IVF Cycle Journeys
Just last month, I spoke with a friend who was in her fifth round of IVF who wanted to go out and drown her sorrows with a margerita or four. Because she was sure that her cycle hadn't worked.
Her pregnancy test was the next day. I encouraged her to wait until the following evening as the pregnancy test could be positive. After so long in treatment, she knew it wasn't.
I assured her that she could not actually know that.
She told me all the symptoms and reasons why this was so. Everything she felt and didn't feel physically. How the cycle itself had gone badly.
Still, she decided she could wait one more night for a fabulous drink.
And yes, she was pregnant.
And yes, just this past week, she heard a heartbeat.
When she least expected it.
When it shouldn't, couldn't have happened.
The delays and starts and stops are heartbreaking.
They may be those detours on your way to parenthood.
I wish they weren't there. I wish this was a smoother trip for you.
My bigger hope and dream is that baby in your arms.
And I'll keep you company while you travel this path.
Lisa Rosenthal's Google+
Bear with me.
I haven't written a blog about the weather in a long time.
So here goes.
Rain or snow?
It's October, I live on the east coast of the United States.
Let's go with rain.
Unless it snows.
For those of us who experience infertility, these rapid changes in temperature, precipitation and forecasting feel very familiar.
Changes in medication and treatment, even in the middle of an IUI (intrauterine insemination cycle) or IVF (invitro fertilization) cycle are fairly common.
Just like the weather, the smallest of details add up and create change.
As one of my best friends always quotes, "a butterfly flaps it's wings in Paris and we have a hurricaine in Florida".
Anyone out there have trouble with these swiftly changing plans? Anyone out there feel out of control?
Welcome to infertility.
My friends are floating around in my head today.

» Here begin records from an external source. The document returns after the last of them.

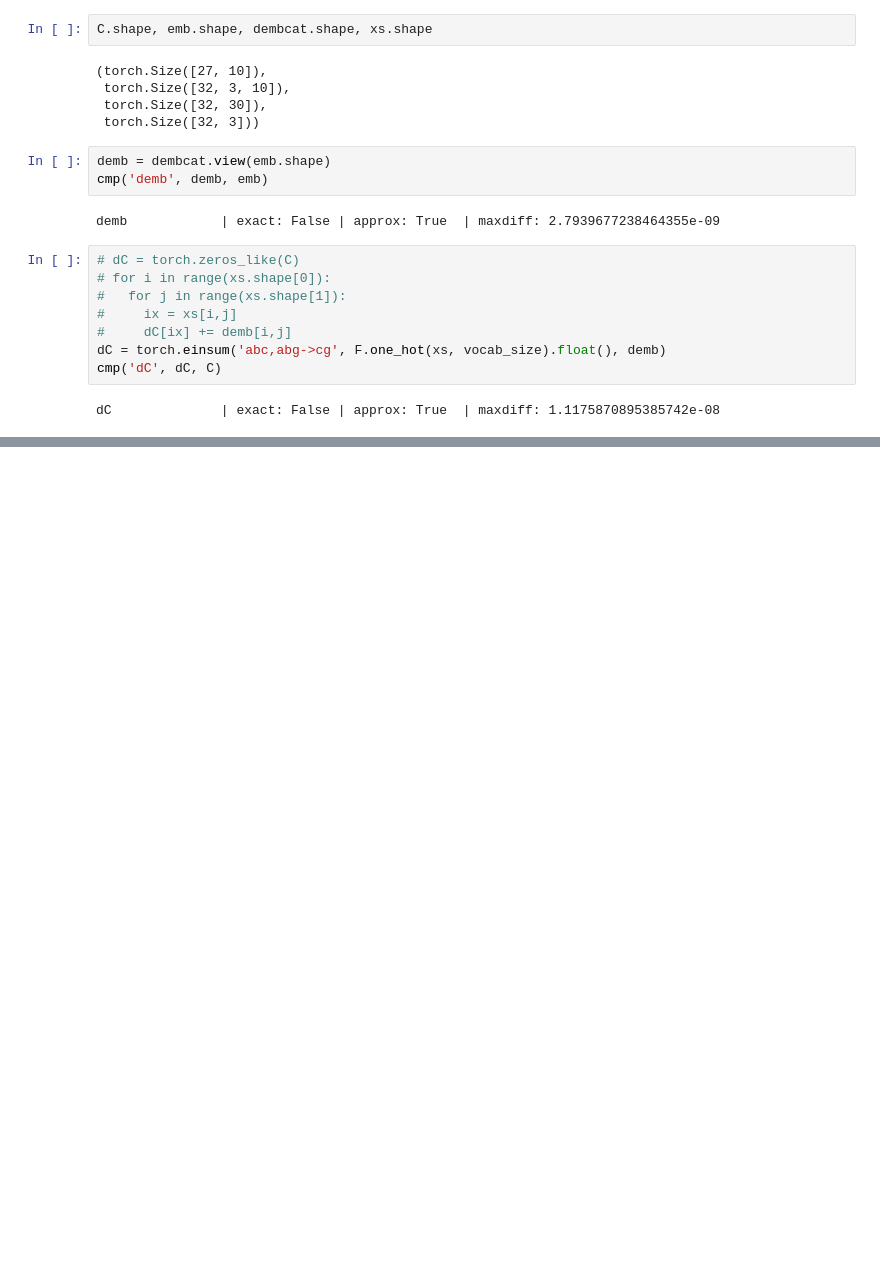
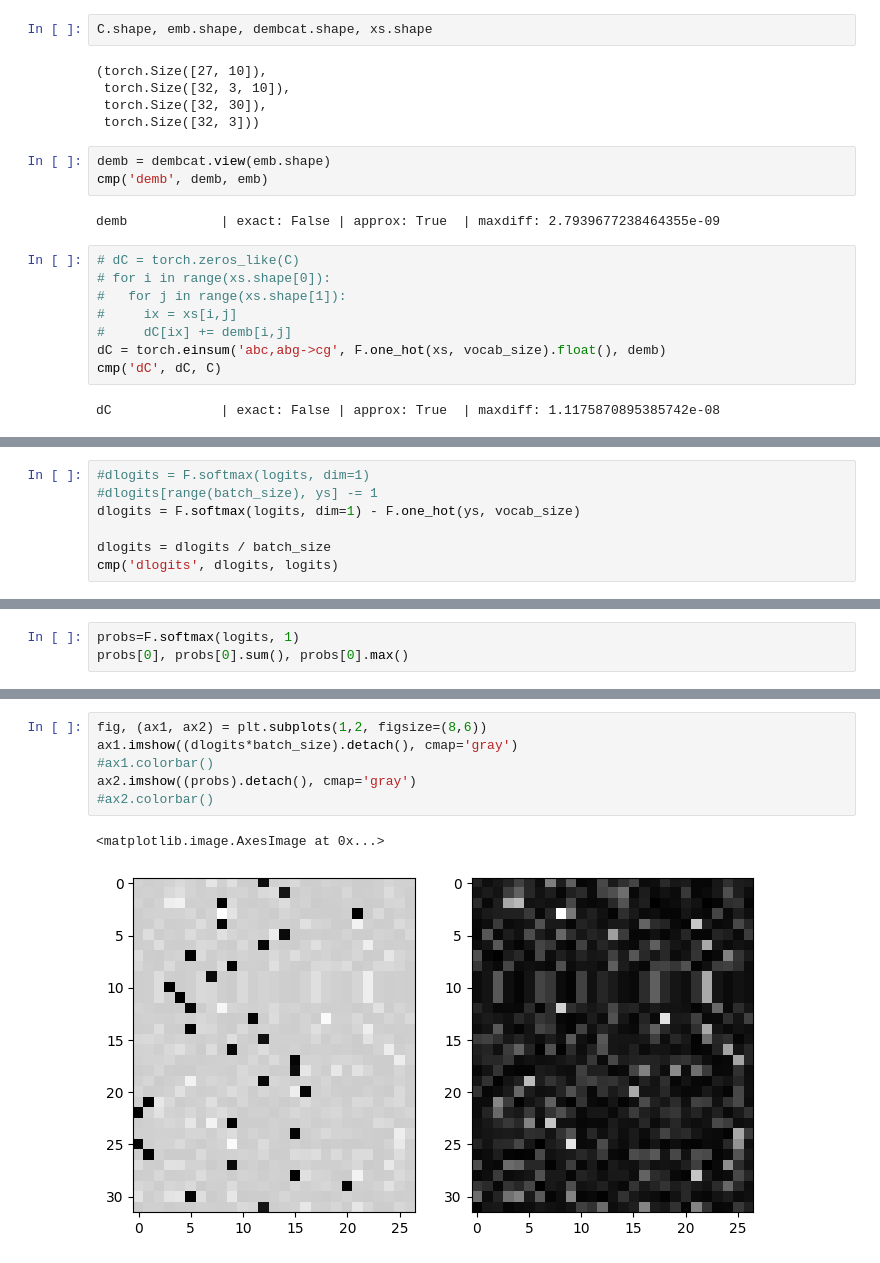
Before and after one commit to romenlaw/NaiveNeuralNetwork, a Jupyter notebook: makemore_backprop.ipynb, the cells around one changed output, grey strips where cells are left out. Cells and saved outputs as stored; diff of their text form; blank space fills up the shorter version.

```diff
--- a/makemore_backprop.ipynb
+++ b/makemore_backprop.ipynb
@@ -688,0 +743,7 @@ dC              | exact: False | approx: True  | maxdiff: 1.1175870895385742e-08
+# %%
+#dlogits = F.softmax(logits, dim=1)
+#dlogits[range(batch_size), ys] -= 1
+dlogits = F.softmax(logits, dim=1) - F.one_hot(ys, vocab_size)
+
+dlogits = dlogits / batch_size
+cmp('dlogits', dlogits, logits)
@@ -688,0 +759,3 @@ dC              | exact: False | approx: True  | maxdiff: 1.1175870895385742e-08
+# %%
+probs=F.softmax(logits, 1)
+probs[0], probs[0].sum(), probs[0].max()
@@ -688,0 +777,9 @@ dC              | exact: False | approx: True  | maxdiff: 1.1175870895385742e-08
+# %%
+fig, (ax1, ax2) = plt.subplots(1,2, figsize=(8,6))
+ax1.imshow((dlogits*batch_size).detach(), cmap='gray')
+#ax1.colorbar()
+ax2.imshow((probs).detach(), cmap='gray')
+#ax2.colorbar()
+# %% [output]
+<matplotlib.image.AxesImage at 0x...>
+[figure, added]
```
Also changed, not shown: parts of 9 cells of this notebook.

So is my sister.
Here's what I consider.
The Serenity Prayer:
God grant me the serenity
to accept the things I cannot change;
courage to change the things I can;
and wisdom to know the difference.
Oh, what I wouldn't do for an extra dose of wisdom today.
Fertile Yoga tonight in Brookfield/Danbury.
I'm looking forward to seeing you.
Until then, I'm just keeping an eye out for what's going on outside.
Sometimes that's just easier than checking the weather forecast.